• _WORK ORDER_:
Which lines of the records below contain the string "navbar"? Report each of them.

Stored entries

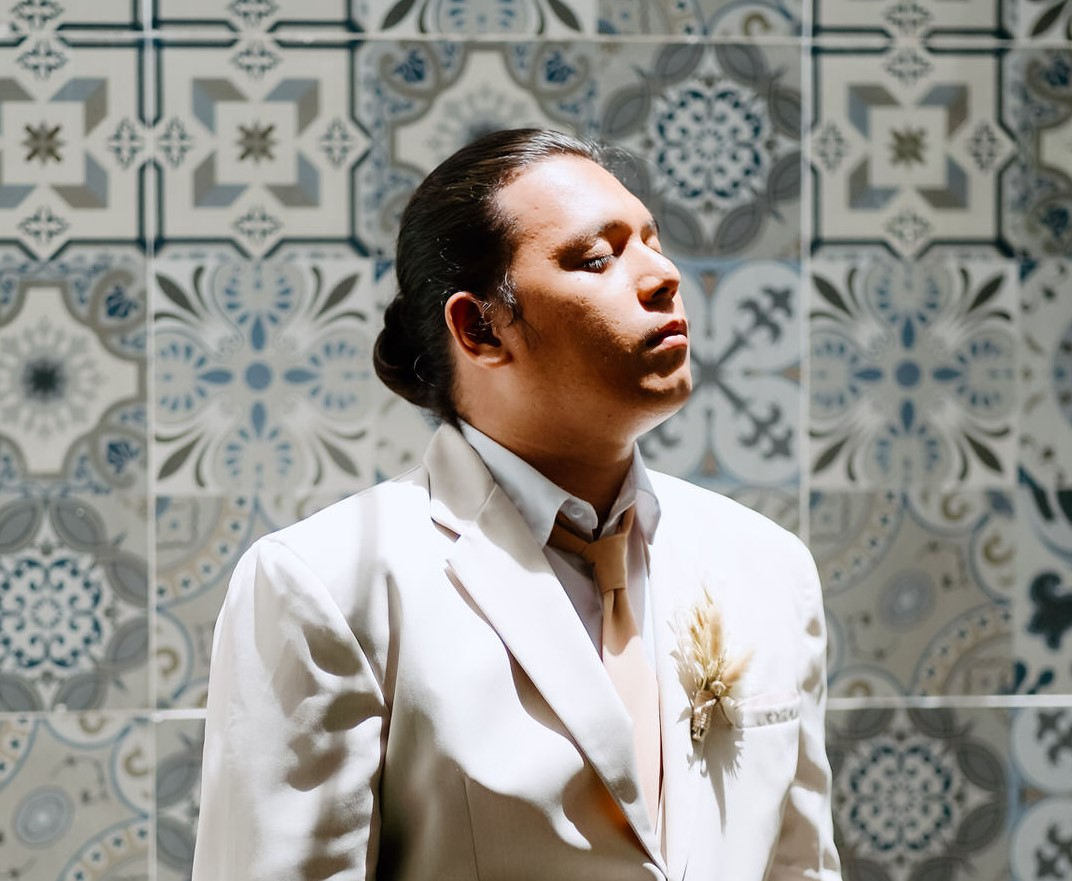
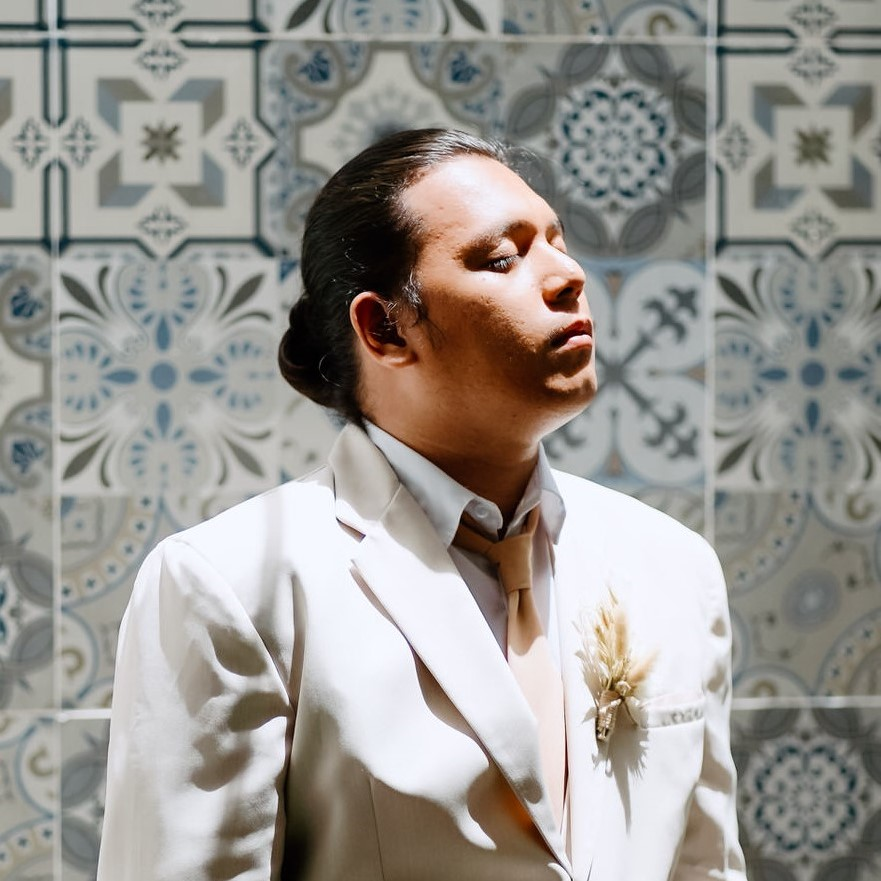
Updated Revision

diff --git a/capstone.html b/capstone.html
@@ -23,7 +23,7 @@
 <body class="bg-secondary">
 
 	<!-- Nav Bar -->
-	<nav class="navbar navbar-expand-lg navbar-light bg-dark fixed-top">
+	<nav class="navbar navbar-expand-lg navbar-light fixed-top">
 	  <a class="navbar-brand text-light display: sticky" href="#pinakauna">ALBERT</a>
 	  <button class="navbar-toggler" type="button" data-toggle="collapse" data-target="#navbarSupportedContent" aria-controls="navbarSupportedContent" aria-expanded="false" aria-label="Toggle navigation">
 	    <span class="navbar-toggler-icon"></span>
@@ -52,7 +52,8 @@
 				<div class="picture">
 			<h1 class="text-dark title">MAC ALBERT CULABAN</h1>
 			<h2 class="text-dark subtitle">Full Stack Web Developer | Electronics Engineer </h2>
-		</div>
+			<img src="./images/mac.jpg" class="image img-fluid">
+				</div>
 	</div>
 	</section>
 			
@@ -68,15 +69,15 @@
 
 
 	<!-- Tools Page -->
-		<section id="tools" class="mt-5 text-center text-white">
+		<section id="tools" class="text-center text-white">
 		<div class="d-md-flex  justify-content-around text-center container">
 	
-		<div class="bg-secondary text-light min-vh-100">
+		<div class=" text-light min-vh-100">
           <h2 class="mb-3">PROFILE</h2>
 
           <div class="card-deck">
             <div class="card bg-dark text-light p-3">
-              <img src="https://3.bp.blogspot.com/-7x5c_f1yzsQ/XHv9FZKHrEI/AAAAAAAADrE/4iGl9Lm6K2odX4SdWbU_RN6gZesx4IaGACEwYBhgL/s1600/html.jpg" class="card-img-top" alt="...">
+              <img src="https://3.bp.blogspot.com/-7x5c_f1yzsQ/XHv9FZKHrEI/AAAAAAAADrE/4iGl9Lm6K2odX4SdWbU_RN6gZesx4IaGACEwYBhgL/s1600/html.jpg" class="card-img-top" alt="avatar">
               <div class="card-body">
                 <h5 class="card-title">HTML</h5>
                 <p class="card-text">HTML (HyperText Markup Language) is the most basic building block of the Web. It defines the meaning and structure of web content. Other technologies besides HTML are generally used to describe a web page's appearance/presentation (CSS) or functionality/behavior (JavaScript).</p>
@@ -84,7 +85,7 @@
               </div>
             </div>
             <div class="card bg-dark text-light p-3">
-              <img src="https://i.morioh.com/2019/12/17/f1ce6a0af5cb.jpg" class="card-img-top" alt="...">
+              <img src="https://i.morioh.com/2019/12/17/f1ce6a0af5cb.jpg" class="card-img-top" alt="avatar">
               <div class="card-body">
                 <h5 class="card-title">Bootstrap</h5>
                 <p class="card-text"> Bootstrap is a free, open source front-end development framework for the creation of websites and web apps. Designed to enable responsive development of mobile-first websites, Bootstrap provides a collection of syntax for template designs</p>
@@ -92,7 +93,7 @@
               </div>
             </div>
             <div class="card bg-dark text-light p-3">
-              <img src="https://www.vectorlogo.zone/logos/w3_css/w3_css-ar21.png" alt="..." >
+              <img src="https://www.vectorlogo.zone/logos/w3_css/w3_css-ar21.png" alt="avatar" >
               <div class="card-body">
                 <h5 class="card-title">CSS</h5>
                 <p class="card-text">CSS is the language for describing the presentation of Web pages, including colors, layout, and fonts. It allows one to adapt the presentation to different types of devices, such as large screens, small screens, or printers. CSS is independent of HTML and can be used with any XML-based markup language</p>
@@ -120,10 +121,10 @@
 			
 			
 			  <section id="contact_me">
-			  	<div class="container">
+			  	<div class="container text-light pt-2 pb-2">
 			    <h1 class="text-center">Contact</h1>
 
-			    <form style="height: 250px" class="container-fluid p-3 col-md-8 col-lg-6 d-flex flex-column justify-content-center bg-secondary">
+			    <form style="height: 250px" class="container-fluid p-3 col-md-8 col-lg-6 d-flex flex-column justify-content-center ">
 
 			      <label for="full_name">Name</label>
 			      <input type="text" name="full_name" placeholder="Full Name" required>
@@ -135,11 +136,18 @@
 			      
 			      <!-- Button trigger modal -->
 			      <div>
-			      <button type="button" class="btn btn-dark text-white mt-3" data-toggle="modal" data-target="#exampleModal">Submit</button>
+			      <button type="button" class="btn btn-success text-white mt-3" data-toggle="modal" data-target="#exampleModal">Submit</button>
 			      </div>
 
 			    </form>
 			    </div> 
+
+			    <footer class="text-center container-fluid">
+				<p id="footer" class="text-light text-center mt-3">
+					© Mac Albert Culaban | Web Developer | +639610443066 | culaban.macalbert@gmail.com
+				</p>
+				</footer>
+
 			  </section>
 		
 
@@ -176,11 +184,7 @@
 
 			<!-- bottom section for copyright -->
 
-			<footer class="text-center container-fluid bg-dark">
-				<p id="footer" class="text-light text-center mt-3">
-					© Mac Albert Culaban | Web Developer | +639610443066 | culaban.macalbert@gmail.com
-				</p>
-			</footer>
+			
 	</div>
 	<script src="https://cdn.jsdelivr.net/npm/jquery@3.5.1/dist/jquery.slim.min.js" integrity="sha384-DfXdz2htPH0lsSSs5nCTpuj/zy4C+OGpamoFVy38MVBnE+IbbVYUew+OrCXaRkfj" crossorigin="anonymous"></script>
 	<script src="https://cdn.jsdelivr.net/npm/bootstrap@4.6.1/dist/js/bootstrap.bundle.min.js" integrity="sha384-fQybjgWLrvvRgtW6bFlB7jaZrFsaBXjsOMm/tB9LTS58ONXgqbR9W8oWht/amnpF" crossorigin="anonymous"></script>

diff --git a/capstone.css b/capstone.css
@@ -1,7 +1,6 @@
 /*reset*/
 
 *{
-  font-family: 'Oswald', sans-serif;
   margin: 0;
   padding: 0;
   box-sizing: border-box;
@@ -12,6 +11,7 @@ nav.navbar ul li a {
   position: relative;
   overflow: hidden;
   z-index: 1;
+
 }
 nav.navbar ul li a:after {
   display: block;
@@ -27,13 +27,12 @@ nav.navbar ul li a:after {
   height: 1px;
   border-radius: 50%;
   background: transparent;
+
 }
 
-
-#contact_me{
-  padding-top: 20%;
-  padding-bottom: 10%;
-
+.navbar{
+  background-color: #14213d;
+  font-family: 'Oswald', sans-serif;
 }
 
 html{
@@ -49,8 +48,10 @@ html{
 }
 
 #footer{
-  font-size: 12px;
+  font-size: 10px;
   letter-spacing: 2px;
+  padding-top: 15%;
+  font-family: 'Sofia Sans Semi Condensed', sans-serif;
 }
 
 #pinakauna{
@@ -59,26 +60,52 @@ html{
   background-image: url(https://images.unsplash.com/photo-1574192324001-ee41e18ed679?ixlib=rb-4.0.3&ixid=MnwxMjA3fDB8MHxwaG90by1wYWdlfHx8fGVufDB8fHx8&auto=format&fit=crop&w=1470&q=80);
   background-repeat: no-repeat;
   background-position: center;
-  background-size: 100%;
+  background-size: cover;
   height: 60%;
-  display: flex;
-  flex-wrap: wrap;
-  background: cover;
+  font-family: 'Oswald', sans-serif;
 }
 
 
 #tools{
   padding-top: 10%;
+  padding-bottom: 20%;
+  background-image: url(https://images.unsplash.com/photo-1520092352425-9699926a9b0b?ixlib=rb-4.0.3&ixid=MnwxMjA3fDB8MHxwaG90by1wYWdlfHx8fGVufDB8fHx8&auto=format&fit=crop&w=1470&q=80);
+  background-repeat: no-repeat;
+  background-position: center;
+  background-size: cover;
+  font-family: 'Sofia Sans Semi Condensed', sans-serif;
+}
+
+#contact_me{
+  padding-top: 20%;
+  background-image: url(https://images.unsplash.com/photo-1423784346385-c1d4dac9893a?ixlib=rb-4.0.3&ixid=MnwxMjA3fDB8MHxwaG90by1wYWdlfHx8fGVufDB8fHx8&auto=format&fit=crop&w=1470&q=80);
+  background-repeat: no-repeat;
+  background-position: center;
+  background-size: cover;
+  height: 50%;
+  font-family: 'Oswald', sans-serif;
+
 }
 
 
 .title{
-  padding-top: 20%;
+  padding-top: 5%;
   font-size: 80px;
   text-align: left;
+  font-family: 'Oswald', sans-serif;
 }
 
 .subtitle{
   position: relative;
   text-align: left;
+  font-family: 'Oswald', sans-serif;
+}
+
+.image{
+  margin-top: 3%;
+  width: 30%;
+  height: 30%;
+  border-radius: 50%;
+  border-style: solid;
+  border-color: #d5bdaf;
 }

• _RESPONSE TO THE TASK_:
-	<nav class="navbar navbar-expand-lg navbar-light bg-dark fixed-top">
+	<nav class="navbar navbar-expand-lg navbar-light fixed-top">
 	  <a class="navbar-brand text-light display: sticky" href="#pinakauna">ALBERT</a>
 	  <button class="navbar-toggler" type="button" data-toggle="collapse" data-target="#navbarSupportedContent" aria-controls="navbarSupportedContent" aria-expanded="false" aria-label="Toggle navigation">
 	    <span class="navbar-toggler-icon"></span>
@@ -12,6 +11,7 @@ nav.navbar ul li a {
 nav.navbar ul li a:after {
@@ -27,13 +27,12 @@ nav.navbar ul li a:after {
+.navbar{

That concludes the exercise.